§ **Assigned task**: Write out the records word for word.
Task input: Begin
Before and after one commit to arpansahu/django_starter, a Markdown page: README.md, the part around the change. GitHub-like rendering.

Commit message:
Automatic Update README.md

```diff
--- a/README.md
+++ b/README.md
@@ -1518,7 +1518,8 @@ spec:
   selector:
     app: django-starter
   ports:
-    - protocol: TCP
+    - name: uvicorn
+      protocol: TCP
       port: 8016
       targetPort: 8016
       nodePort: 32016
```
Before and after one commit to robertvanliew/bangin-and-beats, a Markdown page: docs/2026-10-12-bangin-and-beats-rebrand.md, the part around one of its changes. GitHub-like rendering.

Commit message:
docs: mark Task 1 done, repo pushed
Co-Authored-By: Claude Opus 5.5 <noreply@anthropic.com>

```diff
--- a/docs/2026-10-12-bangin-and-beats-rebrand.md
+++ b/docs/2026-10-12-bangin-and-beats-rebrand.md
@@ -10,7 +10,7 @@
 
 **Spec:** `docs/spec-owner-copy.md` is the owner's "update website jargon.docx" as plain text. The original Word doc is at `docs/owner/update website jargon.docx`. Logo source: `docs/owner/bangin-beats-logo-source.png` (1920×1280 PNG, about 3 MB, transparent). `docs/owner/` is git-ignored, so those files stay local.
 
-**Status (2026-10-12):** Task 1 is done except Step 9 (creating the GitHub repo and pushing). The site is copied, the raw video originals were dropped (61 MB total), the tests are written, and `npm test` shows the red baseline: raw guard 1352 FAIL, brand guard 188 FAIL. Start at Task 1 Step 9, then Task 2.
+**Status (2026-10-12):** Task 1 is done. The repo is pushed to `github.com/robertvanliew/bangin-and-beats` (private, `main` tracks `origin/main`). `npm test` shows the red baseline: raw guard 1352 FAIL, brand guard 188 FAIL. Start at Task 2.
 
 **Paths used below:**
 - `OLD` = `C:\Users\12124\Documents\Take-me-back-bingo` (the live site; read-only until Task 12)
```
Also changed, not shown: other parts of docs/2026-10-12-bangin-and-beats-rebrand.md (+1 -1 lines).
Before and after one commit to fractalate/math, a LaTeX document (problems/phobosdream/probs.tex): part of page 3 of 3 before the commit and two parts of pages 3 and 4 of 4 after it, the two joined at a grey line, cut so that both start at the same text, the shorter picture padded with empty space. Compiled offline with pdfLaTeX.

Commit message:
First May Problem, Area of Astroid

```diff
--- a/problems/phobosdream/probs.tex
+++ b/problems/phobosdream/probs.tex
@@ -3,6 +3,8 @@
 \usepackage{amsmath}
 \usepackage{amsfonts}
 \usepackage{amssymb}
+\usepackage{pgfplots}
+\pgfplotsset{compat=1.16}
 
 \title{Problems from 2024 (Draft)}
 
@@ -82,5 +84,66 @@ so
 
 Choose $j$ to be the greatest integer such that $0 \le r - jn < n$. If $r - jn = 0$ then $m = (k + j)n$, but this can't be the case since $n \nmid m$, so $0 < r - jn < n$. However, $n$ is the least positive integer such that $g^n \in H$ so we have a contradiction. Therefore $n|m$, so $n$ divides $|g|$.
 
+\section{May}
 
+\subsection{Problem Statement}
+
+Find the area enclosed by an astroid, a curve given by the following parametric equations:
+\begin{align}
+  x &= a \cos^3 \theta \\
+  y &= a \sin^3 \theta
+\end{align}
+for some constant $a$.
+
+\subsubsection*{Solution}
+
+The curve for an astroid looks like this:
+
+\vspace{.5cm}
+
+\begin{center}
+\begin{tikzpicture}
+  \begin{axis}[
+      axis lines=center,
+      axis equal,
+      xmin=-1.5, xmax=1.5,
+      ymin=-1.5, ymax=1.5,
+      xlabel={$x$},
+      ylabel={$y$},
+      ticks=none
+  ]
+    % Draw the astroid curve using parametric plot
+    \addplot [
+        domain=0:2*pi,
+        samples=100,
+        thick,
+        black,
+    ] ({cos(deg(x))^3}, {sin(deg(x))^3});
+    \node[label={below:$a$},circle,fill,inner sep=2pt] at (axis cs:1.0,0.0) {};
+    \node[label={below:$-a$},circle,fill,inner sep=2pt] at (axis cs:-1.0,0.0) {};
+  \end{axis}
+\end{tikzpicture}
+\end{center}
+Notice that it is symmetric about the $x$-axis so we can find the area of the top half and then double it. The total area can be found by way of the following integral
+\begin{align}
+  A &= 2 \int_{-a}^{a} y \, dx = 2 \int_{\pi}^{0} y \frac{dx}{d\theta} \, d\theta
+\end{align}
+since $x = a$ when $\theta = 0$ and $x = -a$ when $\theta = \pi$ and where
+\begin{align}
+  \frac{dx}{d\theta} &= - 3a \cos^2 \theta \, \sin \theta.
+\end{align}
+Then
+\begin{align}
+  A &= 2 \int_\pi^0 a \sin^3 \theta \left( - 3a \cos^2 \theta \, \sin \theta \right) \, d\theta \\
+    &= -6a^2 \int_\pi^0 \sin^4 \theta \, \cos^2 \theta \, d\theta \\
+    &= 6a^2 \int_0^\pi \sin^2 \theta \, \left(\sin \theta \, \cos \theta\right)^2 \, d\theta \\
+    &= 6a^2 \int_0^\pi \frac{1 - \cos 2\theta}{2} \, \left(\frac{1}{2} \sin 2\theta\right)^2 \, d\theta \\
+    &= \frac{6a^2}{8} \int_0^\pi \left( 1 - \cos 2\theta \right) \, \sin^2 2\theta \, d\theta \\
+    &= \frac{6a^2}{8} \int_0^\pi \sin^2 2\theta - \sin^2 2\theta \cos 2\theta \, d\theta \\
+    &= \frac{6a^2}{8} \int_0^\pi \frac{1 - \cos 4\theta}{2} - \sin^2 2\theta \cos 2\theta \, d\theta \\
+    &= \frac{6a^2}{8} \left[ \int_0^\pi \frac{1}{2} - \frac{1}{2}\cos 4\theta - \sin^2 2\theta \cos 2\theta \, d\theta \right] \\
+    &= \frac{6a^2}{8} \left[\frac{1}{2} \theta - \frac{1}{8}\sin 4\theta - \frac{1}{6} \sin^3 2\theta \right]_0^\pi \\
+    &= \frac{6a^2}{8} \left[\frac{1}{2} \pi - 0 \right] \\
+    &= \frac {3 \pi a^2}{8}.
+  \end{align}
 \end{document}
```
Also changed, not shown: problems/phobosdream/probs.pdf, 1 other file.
Task input: End
§ **Answer box**:
Before and after one commit to arpansahu/django_starter, a Markdown page: README.md, the part around the change. GitHub-like rendering.

Commit message:
Automatic Update README.md

```diff
--- a/README.md
+++ b/README.md
@@ -1518,7 +1518,8 @@ spec:
   selector:
     app: django-starter
   ports:
-    - protocol: TCP
+    - name: uvicorn
+      protocol: TCP
       port: 8016
       targetPort: 8016
       nodePort: 32016
```
Before and after one commit to robertvanliew/bangin-and-beats, a Markdown page: docs/2026-10-12-bangin-and-beats-rebrand.md, the part around one of its changes. GitHub-like rendering.

Commit message:
docs: mark Task 1 done, repo pushed
Co-Authored-By: Claude Opus 5.5 <noreply@anthropic.com>

```diff
--- a/docs/2026-10-12-bangin-and-beats-rebrand.md
+++ b/docs/2026-10-12-bangin-and-beats-rebrand.md
@@ -10,7 +10,7 @@
 
 **Spec:** `docs/spec-owner-copy.md` is the owner's "update website jargon.docx" as plain text. The original Word doc is at `docs/owner/update website jargon.docx`. Logo source: `docs/owner/bangin-beats-logo-source.png` (1920×1280 PNG, about 3 MB, transparent). `docs/owner/` is git-ignored, so those files stay local.
 
-**Status (2026-10-12):** Task 1 is done except Step 9 (creating the GitHub repo and pushing). The site is copied, the raw video originals were dropped (61 MB total), the tests are written, and `npm test` shows the red baseline: raw guard 1352 FAIL, brand guard 188 FAIL. Start at Task 1 Step 9, then Task 2.
+**Status (2026-10-12):** Task 1 is done. The repo is pushed to `github.com/robertvanliew/bangin-and-beats` (private, `main` tracks `origin/main`). `npm test` shows the red baseline: raw guard 1352 FAIL, brand guard 188 FAIL. Start at Task 2.
 
 **Paths used below:**
 - `OLD` = `C:\Users\12124\Documents\Take-me-back-bingo` (the live site; read-only until Task 12)
```
Also changed, not shown: other parts of docs/2026-10-12-bangin-and-beats-rebrand.md (+1 -1 lines).
Before and after one commit to fractalate/math, a LaTeX document (problems/phobosdream/probs.tex): part of page 3 of 3 before the commit and two parts of pages 3 and 4 of 4 after it, the two joined at a grey line, cut so that both start at the same text, the shorter picture padded with empty space. Compiled offline with pdfLaTeX.

Commit message:
First May Problem, Area of Astroid

```diff
--- a/problems/phobosdream/probs.tex
+++ b/problems/phobosdream/probs.tex
@@ -3,6 +3,8 @@
 \usepackage{amsmath}
 \usepackage{amsfonts}
 \usepackage{amssymb}
+\usepackage{pgfplots}
+\pgfplotsset{compat=1.16}
 
 \title{Problems from 2024 (Draft)}
 
@@ -82,5 +84,66 @@ so
 
 Choose $j$ to be the greatest integer such that $0 \le r - jn < n$. If $r - jn = 0$ then $m = (k + j)n$, but this can't be the case since $n \nmid m$, so $0 < r - jn < n$. However, $n$ is the least positive integer such that $g^n \in H$ so we have a contradiction. Therefore $n|m$, so $n$ divides $|g|$.
 
+\section{May}
 
+\subsection{Problem Statement}
+
+Find the area enclosed by an astroid, a curve given by the following parametric equations:
+\begin{align}
+  x &= a \cos^3 \theta \\
+  y &= a \sin^3 \theta
+\end{align}
+for some constant $a$.
+
+\subsubsection*{Solution}
+
+The curve for an astroid looks like this:
+
+\vspace{.5cm}
+
+\begin{center}
+\begin{tikzpicture}
+  \begin{axis}[
+      axis lines=center,
+      axis equal,
+      xmin=-1.5, xmax=1.5,
+      ymin=-1.5, ymax=1.5,
+      xlabel={$x$},
+      ylabel={$y$},
+      ticks=none
+  ]
+    % Draw the astroid curve using parametric plot
+    \addplot [
+        domain=0:2*pi,
+        samples=100,
+        thick,
+        black,
+    ] ({cos(deg(x))^3}, {sin(deg(x))^3});
+    \node[label={below:$a$},circle,fill,inner sep=2pt] at (axis cs:1.0,0.0) {};
+    \node[label={below:$-a$},circle,fill,inner sep=2pt] at (axis cs:-1.0,0.0) {};
+  \end{axis}
+\end{tikzpicture}
+\end{center}
+Notice that it is symmetric about the $x$-axis so we can find the area of the top half and then double it. The total area can be found by way of the following integral
+\begin{align}
+  A &= 2 \int_{-a}^{a} y \, dx = 2 \int_{\pi}^{0} y \frac{dx}{d\theta} \, d\theta
+\end{align}
+since $x = a$ when $\theta = 0$ and $x = -a$ when $\theta = \pi$ and where
+\begin{align}
+  \frac{dx}{d\theta} &= - 3a \cos^2 \theta \, \sin \theta.
+\end{align}
+Then
+\begin{align}
+  A &= 2 \int_\pi^0 a \sin^3 \theta \left( - 3a \cos^2 \theta \, \sin \theta \right) \, d\theta \\
+    &= -6a^2 \int_\pi^0 \sin^4 \theta \, \cos^2 \theta \, d\theta \\
+    &= 6a^2 \int_0^\pi \sin^2 \theta \, \left(\sin \theta \, \cos \theta\right)^2 \, d\theta \\
+    &= 6a^2 \int_0^\pi \frac{1 - \cos 2\theta}{2} \, \left(\frac{1}{2} \sin 2\theta\right)^2 \, d\theta \\
+    &= \frac{6a^2}{8} \int_0^\pi \left( 1 - \cos 2\theta \right) \, \sin^2 2\theta \, d\theta \\
+    &= \frac{6a^2}{8} \int_0^\pi \sin^2 2\theta - \sin^2 2\theta \cos 2\theta \, d\theta \\
+    &= \frac{6a^2}{8} \int_0^\pi \frac{1 - \cos 4\theta}{2} - \sin^2 2\theta \cos 2\theta \, d\theta \\
+    &= \frac{6a^2}{8} \left[ \int_0^\pi \frac{1}{2} - \frac{1}{2}\cos 4\theta - \sin^2 2\theta \cos 2\theta \, d\theta \right] \\
+    &= \frac{6a^2}{8} \left[\frac{1}{2} \theta - \frac{1}{8}\sin 4\theta - \frac{1}{6} \sin^3 2\theta \right]_0^\pi \\
+    &= \frac{6a^2}{8} \left[\frac{1}{2} \pi - 0 \right] \\
+    &= \frac {3 \pi a^2}{8}.
+  \end{align}
 \end{document}
```
Also changed, not shown: problems/phobosdream/probs.pdf, 1 other file.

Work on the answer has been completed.